▶ _Before-and-after change records_:
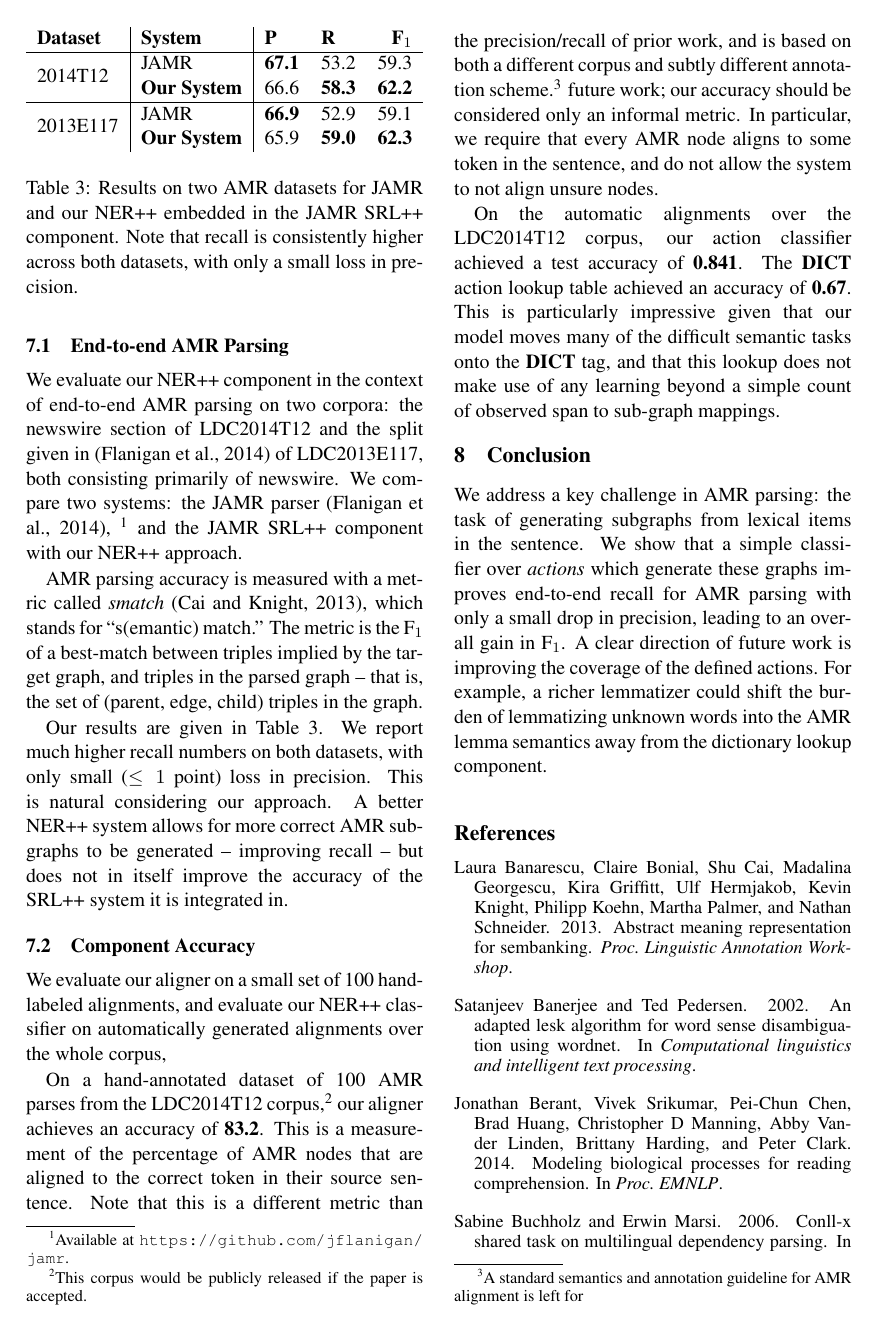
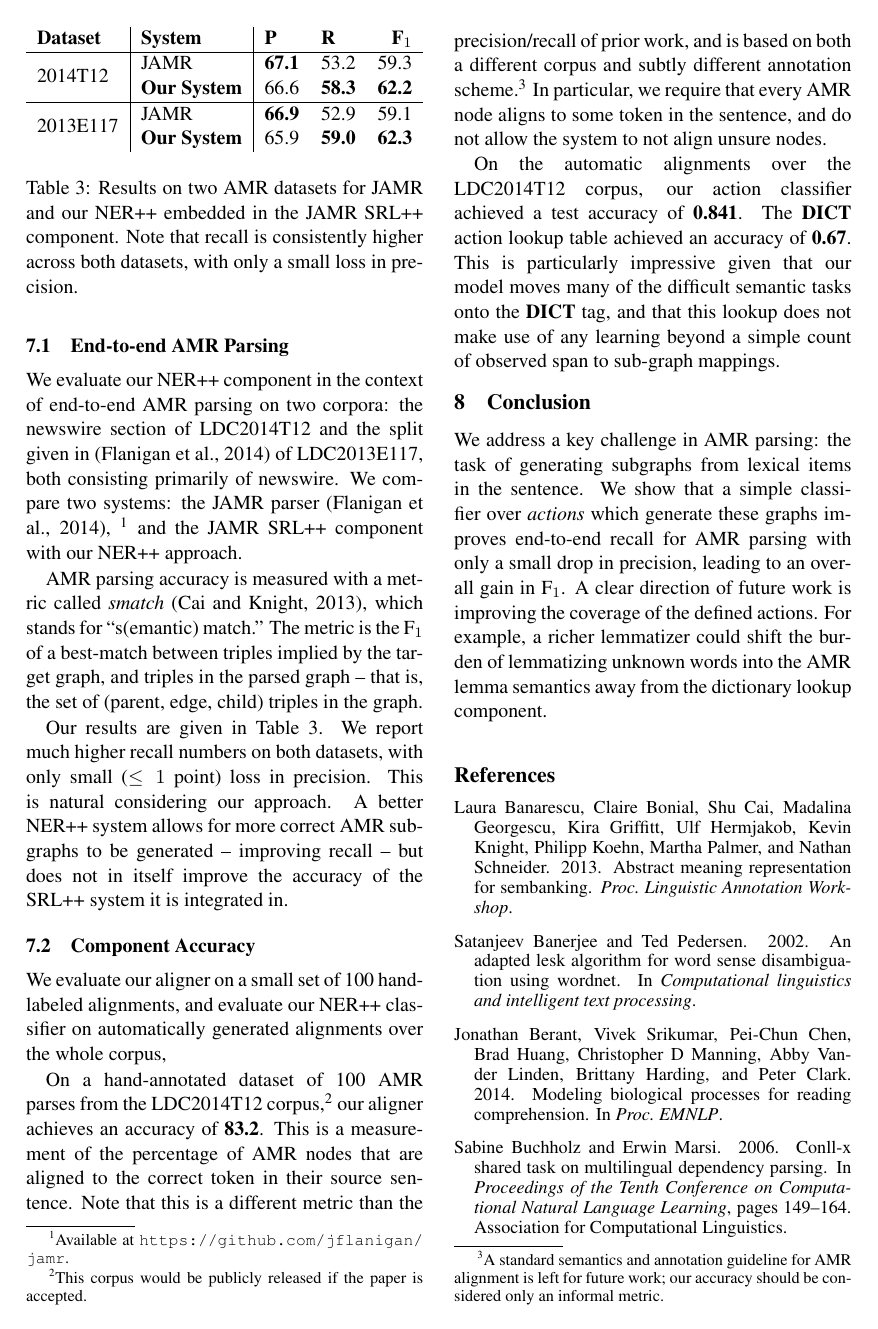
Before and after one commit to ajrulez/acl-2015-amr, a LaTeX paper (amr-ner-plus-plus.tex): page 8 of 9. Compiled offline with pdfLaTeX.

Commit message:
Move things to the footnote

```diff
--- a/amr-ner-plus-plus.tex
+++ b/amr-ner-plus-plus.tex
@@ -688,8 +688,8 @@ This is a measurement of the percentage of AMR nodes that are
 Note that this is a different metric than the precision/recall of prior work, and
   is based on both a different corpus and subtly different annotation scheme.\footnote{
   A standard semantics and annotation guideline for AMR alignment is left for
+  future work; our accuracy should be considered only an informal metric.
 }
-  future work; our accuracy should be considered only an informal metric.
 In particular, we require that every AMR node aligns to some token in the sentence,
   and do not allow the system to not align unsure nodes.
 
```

▶ _PROBLEM TO SOLVE_:
Each line above that holds the string "considered" should be copied and shown.

▶ _EXERCISE ANSWER_:
+  future work; our accuracy should be considered only an informal metric.
-  future work; our accuracy should be considered only an informal metric.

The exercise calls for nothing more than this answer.